Some background: If an electricity transmission system suffers a partial or total shutdown, the inevitable loss of supply makes restoring the grid to normal service a big challenge. Large conventional power stations usually need a helping hand to restart in the form of power from the grid. If the grid cannot supply the necessary power, then an onsite auxiliary generator is used for a so-called black start. Power stations are then restarted one by one and progressively reconnected to the grid.

While power plants aren’t always required to have black start capability, operators are usually paid to keep the service available and can receive a fee should a black start be necessary.
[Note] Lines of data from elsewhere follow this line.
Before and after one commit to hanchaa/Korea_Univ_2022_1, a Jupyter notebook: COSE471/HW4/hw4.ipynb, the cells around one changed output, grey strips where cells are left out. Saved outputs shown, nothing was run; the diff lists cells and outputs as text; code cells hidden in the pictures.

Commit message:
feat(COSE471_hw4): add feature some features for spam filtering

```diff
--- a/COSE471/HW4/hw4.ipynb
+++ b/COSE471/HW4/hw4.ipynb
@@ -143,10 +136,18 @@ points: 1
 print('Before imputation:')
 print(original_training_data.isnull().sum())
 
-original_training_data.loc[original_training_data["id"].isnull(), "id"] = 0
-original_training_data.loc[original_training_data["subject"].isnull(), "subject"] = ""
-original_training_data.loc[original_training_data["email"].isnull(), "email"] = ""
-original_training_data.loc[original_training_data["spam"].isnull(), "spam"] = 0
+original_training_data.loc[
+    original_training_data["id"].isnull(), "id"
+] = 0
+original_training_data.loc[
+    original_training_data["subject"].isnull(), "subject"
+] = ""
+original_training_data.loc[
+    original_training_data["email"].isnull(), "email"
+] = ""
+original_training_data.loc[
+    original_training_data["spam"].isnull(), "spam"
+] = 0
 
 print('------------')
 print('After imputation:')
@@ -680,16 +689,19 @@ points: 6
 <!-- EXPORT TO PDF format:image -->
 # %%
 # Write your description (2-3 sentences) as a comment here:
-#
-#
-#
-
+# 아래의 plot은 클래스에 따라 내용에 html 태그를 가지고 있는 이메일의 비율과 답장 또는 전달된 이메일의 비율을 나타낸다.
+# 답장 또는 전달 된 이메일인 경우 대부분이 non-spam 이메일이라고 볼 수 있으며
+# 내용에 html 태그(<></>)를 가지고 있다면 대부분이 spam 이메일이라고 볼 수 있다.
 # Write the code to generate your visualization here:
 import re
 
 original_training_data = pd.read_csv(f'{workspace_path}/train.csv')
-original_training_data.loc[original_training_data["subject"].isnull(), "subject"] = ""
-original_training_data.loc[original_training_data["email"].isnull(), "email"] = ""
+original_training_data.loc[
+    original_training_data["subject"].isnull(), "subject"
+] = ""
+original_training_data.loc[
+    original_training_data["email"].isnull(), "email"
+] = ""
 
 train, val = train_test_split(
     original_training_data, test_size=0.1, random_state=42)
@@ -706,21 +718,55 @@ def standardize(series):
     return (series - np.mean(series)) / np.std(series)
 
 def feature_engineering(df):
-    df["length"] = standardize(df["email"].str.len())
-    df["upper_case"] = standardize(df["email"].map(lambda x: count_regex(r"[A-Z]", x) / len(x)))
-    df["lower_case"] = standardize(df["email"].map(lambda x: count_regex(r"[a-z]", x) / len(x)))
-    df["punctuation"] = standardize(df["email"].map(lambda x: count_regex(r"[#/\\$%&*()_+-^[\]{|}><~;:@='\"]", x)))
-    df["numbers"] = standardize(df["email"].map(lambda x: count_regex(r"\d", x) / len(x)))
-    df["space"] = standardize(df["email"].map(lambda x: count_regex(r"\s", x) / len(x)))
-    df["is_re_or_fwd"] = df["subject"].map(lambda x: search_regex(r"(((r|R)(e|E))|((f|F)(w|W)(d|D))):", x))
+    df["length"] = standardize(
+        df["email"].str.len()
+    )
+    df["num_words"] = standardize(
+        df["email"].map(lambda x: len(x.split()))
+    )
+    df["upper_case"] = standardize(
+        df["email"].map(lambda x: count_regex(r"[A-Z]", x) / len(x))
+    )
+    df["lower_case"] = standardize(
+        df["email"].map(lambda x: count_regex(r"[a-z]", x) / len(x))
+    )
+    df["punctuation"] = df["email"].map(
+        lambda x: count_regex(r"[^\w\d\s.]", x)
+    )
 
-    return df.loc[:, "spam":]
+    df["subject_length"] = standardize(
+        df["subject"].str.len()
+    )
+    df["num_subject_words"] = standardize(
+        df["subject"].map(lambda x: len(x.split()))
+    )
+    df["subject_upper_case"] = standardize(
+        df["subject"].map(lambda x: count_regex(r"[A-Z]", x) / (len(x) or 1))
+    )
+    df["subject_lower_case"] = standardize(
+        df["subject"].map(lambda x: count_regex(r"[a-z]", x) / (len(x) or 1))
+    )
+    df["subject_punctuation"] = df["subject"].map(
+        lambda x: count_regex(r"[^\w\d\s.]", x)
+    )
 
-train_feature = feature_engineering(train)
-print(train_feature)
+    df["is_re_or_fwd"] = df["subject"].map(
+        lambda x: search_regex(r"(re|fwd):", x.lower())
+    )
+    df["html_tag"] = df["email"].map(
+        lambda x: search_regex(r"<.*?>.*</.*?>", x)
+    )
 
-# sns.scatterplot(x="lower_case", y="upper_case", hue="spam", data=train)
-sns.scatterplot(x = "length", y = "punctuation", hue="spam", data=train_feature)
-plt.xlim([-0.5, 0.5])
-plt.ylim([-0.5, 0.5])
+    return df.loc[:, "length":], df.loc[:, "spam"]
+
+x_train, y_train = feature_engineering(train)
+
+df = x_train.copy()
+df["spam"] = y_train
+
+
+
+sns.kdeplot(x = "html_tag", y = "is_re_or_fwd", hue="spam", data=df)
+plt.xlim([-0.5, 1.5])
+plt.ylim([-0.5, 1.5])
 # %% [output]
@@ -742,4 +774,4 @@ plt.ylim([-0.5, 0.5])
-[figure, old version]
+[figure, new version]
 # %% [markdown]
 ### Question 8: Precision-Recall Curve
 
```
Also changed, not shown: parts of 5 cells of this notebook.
While the chances of even a partial shutdown are remote, the ability to restore power to the grid is essential.

The Schwerin-based battery park will now offer this service in addition to the frequency regulation it has provided until now. Younicos will “extend the battery system’s functionality to make it capable of black starts, full islanding mode and integrating renewables in grid restoration scenarios” as part of the “kickstarter” demonstration project, the company stated in a press release.

Thomas Pätzold, Chief Technical Officer at WEMAG, said: “Our project once more demonstrates the wide range of use cases and income streams that intelligent battery systems can provide. The battery has already generated higher revenues than expected in the primary control market, and we’re sure that this upgrade will be another worthwhile investment.”

The project is being supported with funding from the “Viable Future Electricity Grids” initiative of the German Federal Ministry for Economic Affairs and Energy and will run for three years.

 
 
Get CleanTechnica’s 1st (completely free) electric car report → “Electric Cars: What Early Adopters & First Followers Want.”
 
Keep up to date with all the hottest cleantech news by subscribing to our (free) cleantech newsletter, or keep an eye on sector-specific news by getting our (also free) solar energy newsletter, electric vehicle newsletter, or wind energy newsletter.

 

Tags: , ,


About the Author

has lived in Berlin since 2009. He reports on German industry, renewable energy, and transportation. An environmentalist and an optimist, Rob is always on the lookout for exciting technological developments. You can follow him on Twitter @compton_rl



  • Philip W

    I’m wondering what exactly needs to be upgraded to be able to restore power from a blackout. Isn’t that just delivering power to the power station that needs to be restarted?

    • Rob Compton

      Yes, it’s a software upgrade. But it is also the first time black start capability will be provided by a battery park in Germany. Until now, black start capability has been provided only by conventional plants. As such, this is another commercial case for grid-scale battery storage and another step towards less reliance on conventional generation.

      • Frank

        This sound to me like it would be faster than starting an auxilary generator. I like the idea of getting the service from a piece of equipment that is getting used every day, and thus getting the maintenence attention, and it sounds efficient, which I also like.

        So it sounds not just greener, but better.

  • Thanks, Rob! Exciting development.

Back to Top ↑

Shares